I’m thinking yes we can. Most churches I’ve known have depended upon a pledge-based annual budget, wherein a fall stewardship campaign interprets the coming year’s ministry goals and costs, inviting church members to pledge giving towards those goals. Revenue projections, then, are based on those pledges.

Mostly, it’s about duty: “You’re a part of this community. These important services aren’t possible without your giving.” Even when pledges are solicited with something more than duty, like an appeal to members’ desire to improve their community or to start some new program, stewardship still relies on a communitarian sensibility.

That works less and less well in most churches, even though it’s theologically sound and a vast improvement over a “pay-your-dues” mentality.

Throwing Rocks . . . is making me wonder how churches might add revenue to their budgets that is based on willing payments made by participants who value particular work the church (and more to the point: particular leaders in the church) is doing. Pledging to the operating budget isn’t going anywhere. But could we go all Amanda Palmer on some things?

Palmer got booted off her record label, so she launched a Kickstarter campaign to fund a new album. She raised $1.2 million from close to 25,000 fans. Rushkoff observes, “She doesn’t need a massive following. She just needs enough people to pay for her music. She may not get rich this way, but she can live on to sing another day.”

Isn’t that a very churchy way of creating value, living on to sing (and feed and tutor and house) another day? What if some of the work churches are doing started to not need the resources from a pledge-based operating budget, but only the support of enough people who care deeply about it for it to sing another day?

 

It’s about more than fundraising. It’s about creating a connection between valuable work and the people who care about it. That takes more than flyers.

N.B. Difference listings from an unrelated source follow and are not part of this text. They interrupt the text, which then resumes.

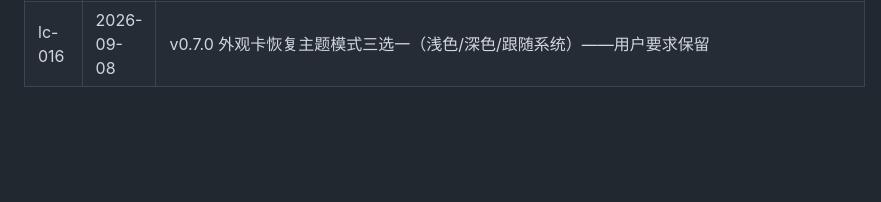
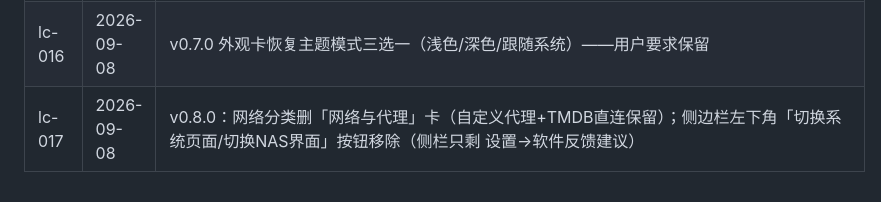
Before and after one commit to YDMY007/Fntv-Plus-fpk, a Markdown page: 本地commit/commits.md, the part around the change. Drawn GitHub-style; blank space fills up the shorter version.

Commit message:
docs: lc-017

```diff
--- a/本地commit/commits.md
+++ b/本地commit/commits.md
@@ -26,3 +26,4 @@
 | lc-014 | 2026-09-08 | v0.5.0 彻底修签名：从桌面版 fnosAuth.js 提取 Authx 算法（KEY+SECRET+md5 拼接），shim 本地 genAuthx 真签名（md5.ts 移植 uuid 包实现，5/5 向量过）；不再依赖捕获回放，item/{guid} 等任意接口可签 |
 | lc-015 | 2026-09-08 | v0.6.0 飞牛影视特化：设置面板精简（通用整页删/外观只留两滑块/播放只留片头片尾+滚轮横滚；弹幕/账号/网络/手柄/诊断/关于保留；隐藏原始播放按钮游离）。手术式改法：cats 数组裁剪 + buildAppearanceControls 瘦身，孤儿卡不挂载即不可见，回填处 null/变量守卫已核对 |
 | lc-016 | 2026-09-08 | v0.7.0 外观卡恢复主题模式三选一（浅色/深色/跟随系统）——用户要求保留 |
+| lc-017 | 2026-09-08 | v0.8.0：网络分类删「网络与代理」卡（自定义代理+TMDB直连保留）；侧边栏左下角「切换系统页面/切换NAS界面」按钮移除（侧栏只剩 设置→软件反馈建议） |
```
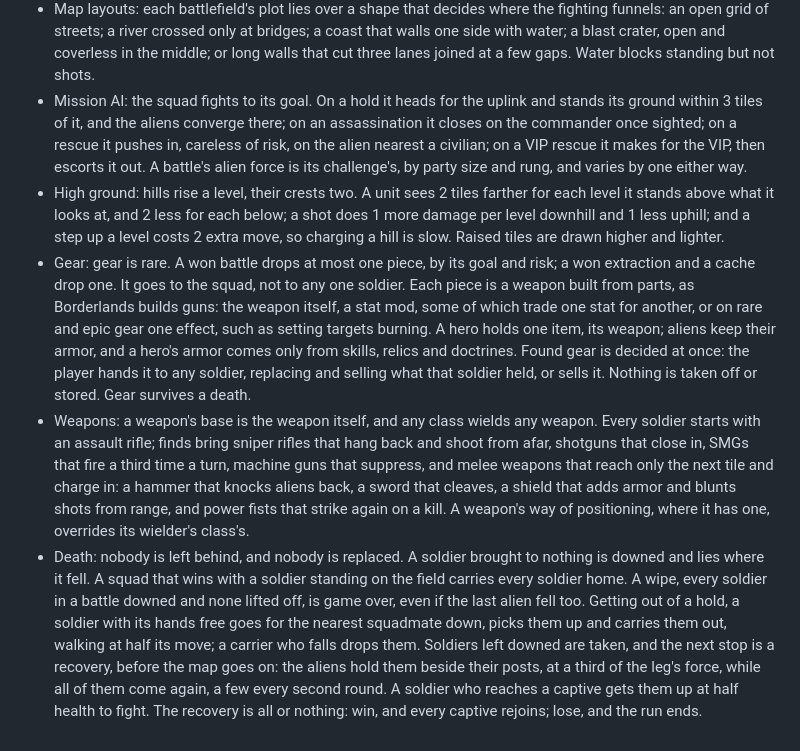
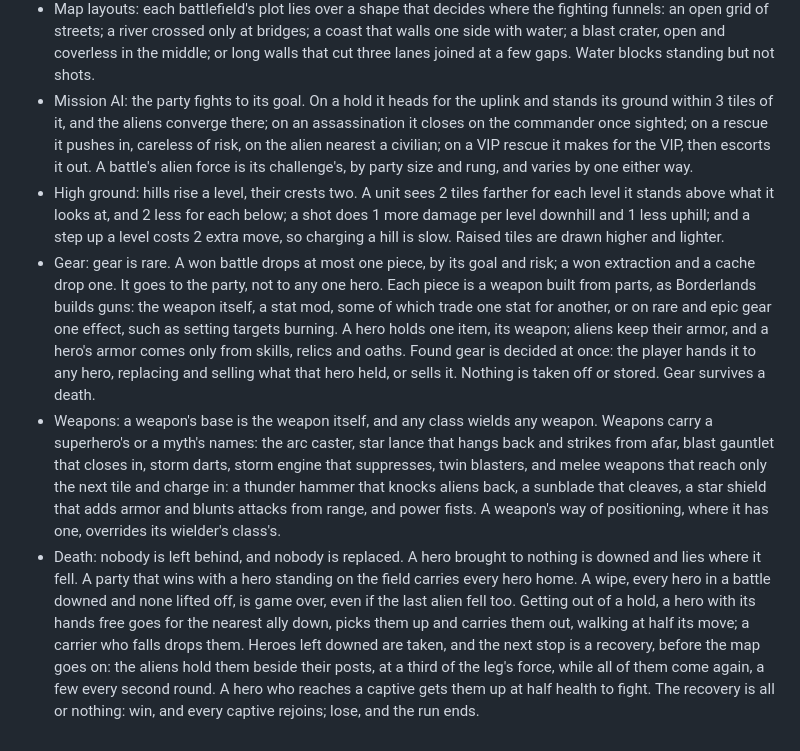
Before and after one commit to DanGau/TacticalAuto, a Markdown page: docs/premise.md, the part around one of its changes. Rendered like a GitHub page.

```diff
--- a/docs/premise.md
+++ b/docs/premise.md
@@ -65,6 +65,6 @@
 - Map layouts: each battlefield's plot lies over a shape that decides where the fighting funnels: an open grid of streets; a river crossed only at bridges; a coast that walls one side with water; a blast crater, open and coverless in the middle; or long walls that cut three lanes joined at a few gaps. Water blocks standing but not shots.
-- Mission AI: the squad fights to its goal. On a hold it heads for the uplink and stands its ground within 3 tiles of it, and the aliens converge there; on an assassination it closes on the commander once sighted; on a rescue it pushes in, careless of risk, on the alien nearest a civilian; on a VIP rescue it makes for the VIP, then escorts it out. A battle's alien force is its challenge's, by party size and rung, and varies by one either way.
+- Mission AI: the party fights to its goal. On a hold it heads for the uplink and stands its ground within 3 tiles of it, and the aliens converge there; on an assassination it closes on the commander once sighted; on a rescue it pushes in, careless of risk, on the alien nearest a civilian; on a VIP rescue it makes for the VIP, then escorts it out. A battle's alien force is its challenge's, by party size and rung, and varies by one either way.
 - High ground: hills rise a level, their crests two. A unit sees 2 tiles farther for each level it stands above what it looks at, and 2 less for each below; a shot does 1 more damage per level downhill and 1 less uphill; and a step up a level costs 2 extra move, so charging a hill is slow. Raised tiles are drawn higher and lighter.
-- Gear: gear is rare. A won battle drops at most one piece, by its goal and risk; a won extraction and a cache drop one. It goes to the squad, not to any one soldier. Each piece is a weapon built from parts, as Borderlands builds guns: the weapon itself, a stat mod, some of which trade one stat for another, or on rare and epic gear one effect, such as setting targets burning. A hero holds one item, its weapon; aliens keep their armor, and a hero's armor comes only from skills, relics and doctrines. Found gear is decided at once: the player hands it to any soldier, replacing and selling what that soldier held, or sells it. Nothing is taken off or stored. Gear survives a death.
-- Weapons: a weapon's base is the weapon itself, and any class wields any weapon. Every soldier starts with an assault rifle; finds bring sniper rifles that hang back and shoot from afar, shotguns that close in, SMGs that fire a third time a turn, machine guns that suppress, and melee weapons that reach only the next tile and charge in: a hammer that knocks aliens back, a sword that cleaves, a shield that adds armor and blunts shots from range, and power fists that strike again on a kill. A weapon's way of positioning, where it has one, overrides its wielder's class's.
-- Death: nobody is left behind, and nobody is replaced. A soldier brought to nothing is downed and lies where it fell. A squad that wins with a soldier standing on the field carries every soldier home. A wipe, every soldier in a battle downed and none lifted off, is game over, even if the last alien fell too. Getting out of a hold, a soldier with its hands free goes for the nearest squadmate down, picks them up and carries them out, walking at half its move; a carrier who falls drops them. Soldiers left downed are taken, and the next stop is a recovery, before the map goes on: the aliens hold them beside their posts, at a third of the leg's force, while all of them come again, a few every second round. A soldier who reaches a captive gets them up at half health to fight. The recovery is all or nothing: win, and every captive rejoins; lose, and the run ends.
+- Gear: gear is rare. A won battle drops at most one piece, by its goal and risk; a won extraction and a cache drop one. It goes to the party, not to any one hero. Each piece is a weapon built from parts, as Borderlands builds guns: the weapon itself, a stat mod, some of which trade one stat for another, or on rare and epic gear one effect, such as setting targets burning. A hero holds one item, its weapon; aliens keep their armor, and a hero's armor comes only from skills, relics and oaths. Found gear is decided at once: the player hands it to any hero, replacing and selling what that hero held, or sells it. Nothing is taken off or stored. Gear survives a death.
+- Weapons: a weapon's base is the weapon itself, and any class wields any weapon. Weapons carry a superhero's or a myth's names: the arc caster, star lance that hangs back and strikes from afar, blast gauntlet that closes in, storm darts, storm engine that suppresses, twin blasters, and melee weapons that reach only the next tile and charge in: a thunder hammer that knocks aliens back, a sunblade that cleaves, a star shield that adds armor and blunts attacks from range, and power fists. A weapon's way of positioning, where it has one, overrides its wielder's class's.
+- Death: nobody is left behind, and nobody is replaced. A hero brought to nothing is downed and lies where it fell. A party that wins with a hero standing on the field carries every hero home. A wipe, every hero in a battle downed and none lifted off, is game over, even if the last alien fell too. Getting out of a hold, a hero with its hands free goes for the nearest ally down, picks them up and carries them out, walking at half its move; a carrier who falls drops them. Heroes left downed are taken, and the next stop is a recovery, before the map goes on: the aliens hold them beside their posts, at a third of the leg's force, while all of them come again, a few every second round. A hero who reaches a captive gets them up at half health to fight. The recovery is all or nothing: win, and every captive rejoins; lose, and the run ends.
```
Also changed, not shown: other parts of docs/premise.md (+27 -27 lines), docs/architecture/modules.md (+2 -2 lines), docs/game-design.md (+5 -5 lines).
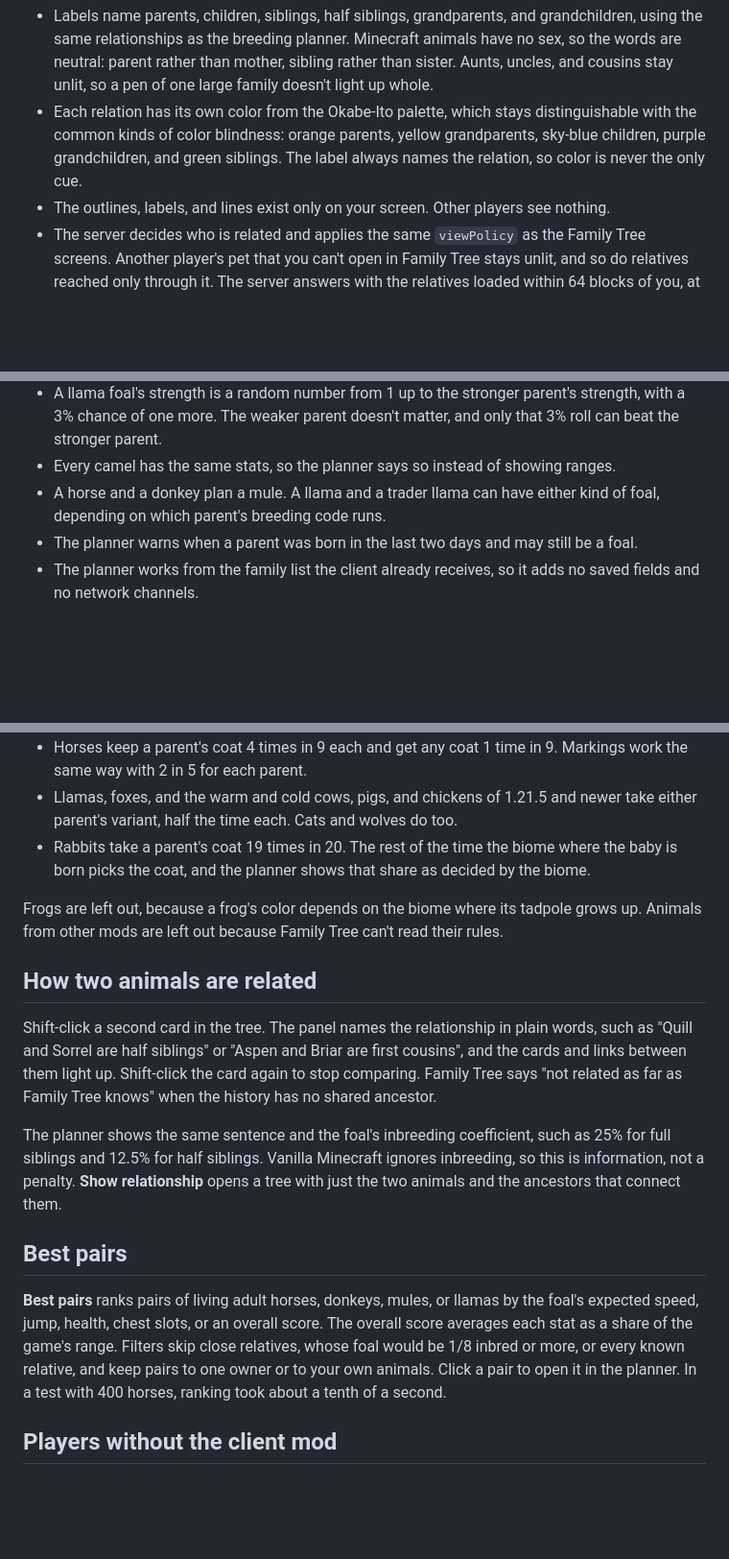
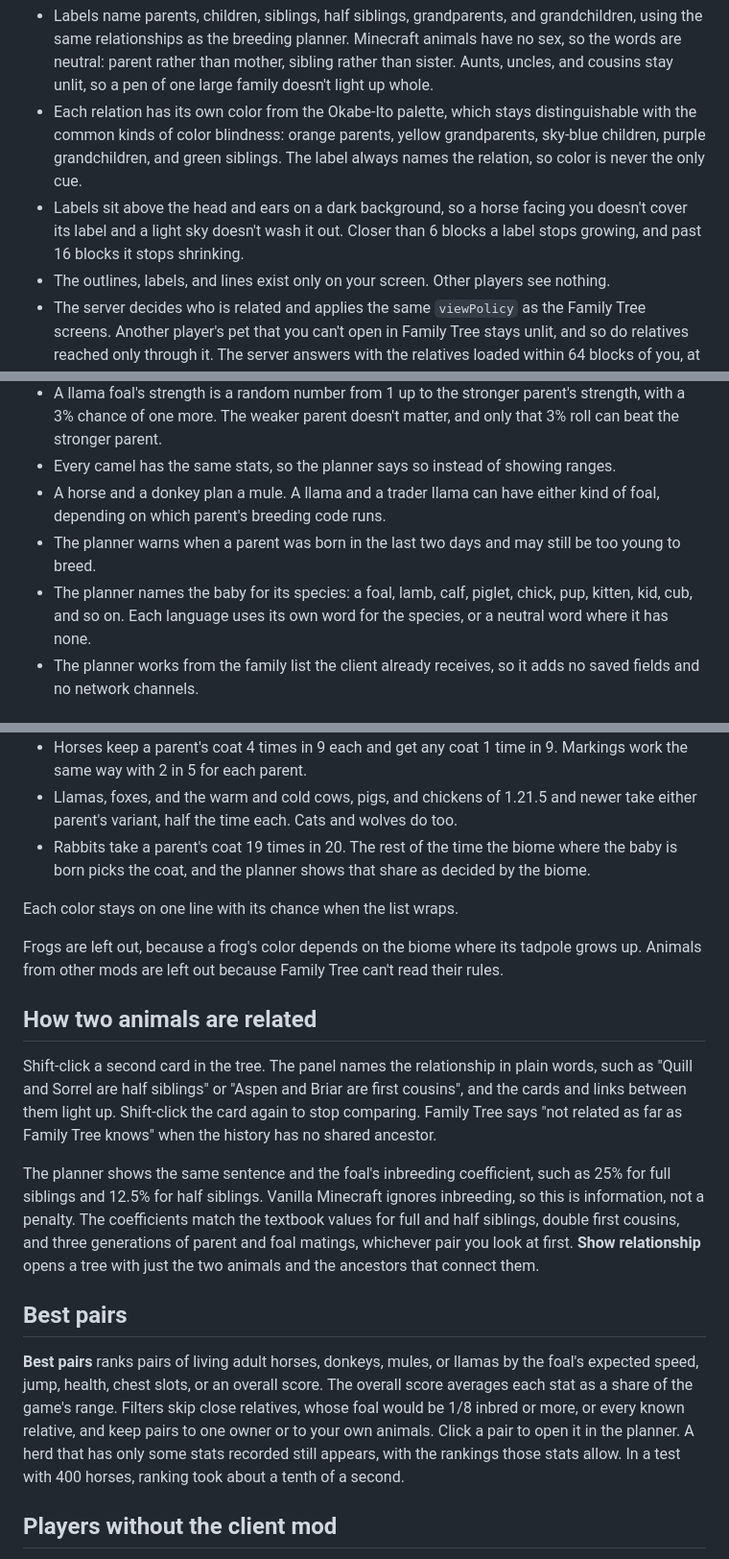
Before and after one commit to kharitonov-egor/family_tree, a Markdown page: docs/releases/1.4.0.md, 3 parts joined by grey strips. Shown at 96% size. Rendered like a GitHub page; blank space fills up the shorter version.

Commit message:
docs(1.4.0): note the planner, label, and kinship fixes
Co-Authored-By: Claude Opus 5.5 <noreply@anthropic.com>

```diff
--- a/docs/releases/1.4.0.md
+++ b/docs/releases/1.4.0.md
@@ -28,6 +28,7 @@ Hold the grave accent key (`` ` ``, left of 1) and look at an animal Family Tree
 
 - Labels name parents, children, siblings, half siblings, grandparents, and grandchildren, using the same relationships as the breeding planner. Minecraft animals have no sex, so the words are neutral: parent rather than mother, sibling rather than sister. Aunts, uncles, and cousins stay unlit, so a pen of one large family doesn't light up whole.
 - Each relation has its own color from the Okabe-Ito palette, which stays distinguishable with the common kinds of color blindness: orange parents, yellow grandparents, sky-blue children, purple grandchildren, and green siblings. The label always names the relation, so color is never the only cue.
+- Labels sit above the head and ears on a dark background, so a horse facing you doesn't cover its label and a light sky doesn't wash it out. Closer than 6 blocks a label stops growing, and past 16 blocks it stops shrinking.
 - The outlines, labels, and lines exist only on your screen. Other players see nothing.
 - The server decides who is related and applies the same `viewPolicy` as the Family Tree screens. Another player's pet that you can't open in Family Tree stays unlit, and so do relatives reached only through it. The server answers with the relatives loaded within 64 blocks of you, at most 32 of them, by entity ID and never by position.
 - Holding the key sends a request only when you look at an animal it hasn't asked about, at most four a second, and the server turns away faster requests before it looks anything up. Answers are kept until you let go and refreshed every five seconds while you keep looking.
@@ -47,7 +48,8 @@ Pick two animals and Family Tree shows what their foal can be before you feed th
 - A llama foal's strength is a random number from 1 up to the stronger parent's strength, with a 3% chance of one more. The weaker parent doesn't matter, and only that 3% roll can beat the stronger parent.
 - Every camel has the same stats, so the planner says so instead of showing ranges.
 - A horse and a donkey plan a mule. A llama and a trader llama can have either kind of foal, depending on which parent's breeding code runs.
-- The planner warns when a parent was born in the last two days and may still be a foal.
+- The planner warns when a parent was born in the last two days and may still be too young to breed.
+- The planner names the baby for its species: a foal, lamb, calf, piglet, chick, pup, kitten, kid, cub, and so on. Each language uses its own word for the species, or a neutral word where it has none.
 - The planner works from the family list the client already receives, so it adds no saved fields and no network channels.
 
 ## Variant odds
@@ -62,17 +64,19 @@ The planner lists each possible variant with its chance:
 - Llamas, foxes, and the warm and cold cows, pigs, and chickens of 1.21.5 and newer take either parent's variant, half the time each. Cats and wolves do too.
 - Rabbits take a parent's coat 19 times in 20. The rest of the time the biome where the baby is born picks the coat, and the planner shows that share as decided by the biome.
 
+Each color stays on one line with its chance when the list wraps.
+
 Frogs are left out, because a frog's color depends on the biome where its tadpole grows up. Animals from other mods are left out because Family Tree can't read their rules.
 
 ## How two animals are related
 
 Shift-click a second card in the tree. The panel names the relationship in plain words, such as "Quill and Sorrel are half siblings" or "Aspen and Briar are first cousins", and the cards and links between them light up. Shift-click the card again to stop comparing. Family Tree says "not related as far as Family Tree knows" when the history has no shared ancestor.
 
-The planner shows the same sentence and the foal's inbreeding coefficient, such as 25% for full siblings and 12.5% for half siblings. Vanilla Minecraft ignores inbreeding, so this is information, not a penalty. **Show relationship** opens a tree with just the two animals and the ancestors that connect them.
+The planner shows the same sentence and the foal's inbreeding coefficient, such as 25% for full siblings and 12.5% for half siblings. Vanilla Minecraft ignores inbreeding, so this is information, not a penalty. The coefficients match the textbook values for full and half siblings, double first cousins, and three generations of parent and foal matings, whichever pair you look at first. **Show relationship** opens a tree with just the two animals and the ancestors that connect them.
 
 ## Best pairs
 
-**Best pairs** ranks pairs of living adult horses, donkeys, mules, or llamas by the foal's expected speed, jump, health, chest slots, or an overall score. The overall score averages each stat as a share of the game's range. Filters skip close relatives, whose foal would be 1/8 inbred or more, or every known relative, and keep pairs to one owner or to your own animals. Click a pair to open it in the planner. In a test with 400 horses, ranking took about a tenth of a second.
+**Best pairs** ranks pairs of living adult horses, donkeys, mules, or llamas by the foal's expected speed, jump, health, chest slots, or an overall score. The overall score averages each stat as a share of the game's range. Filters skip close relatives, whose foal would be 1/8 inbred or more, or every known relative, and keep pairs to one owner or to your own animals. Click a pair to open it in the planner. A herd that has only some stats recorded still appears, with the rankings those stats allow. In a test with 400 horses, ranking took about a tenth of a second.
 
 ## Players without the client mod
 
```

It takes personal investment from creative men and women who are willing to put themselves on the line for work that matters to then and to ask people to join them.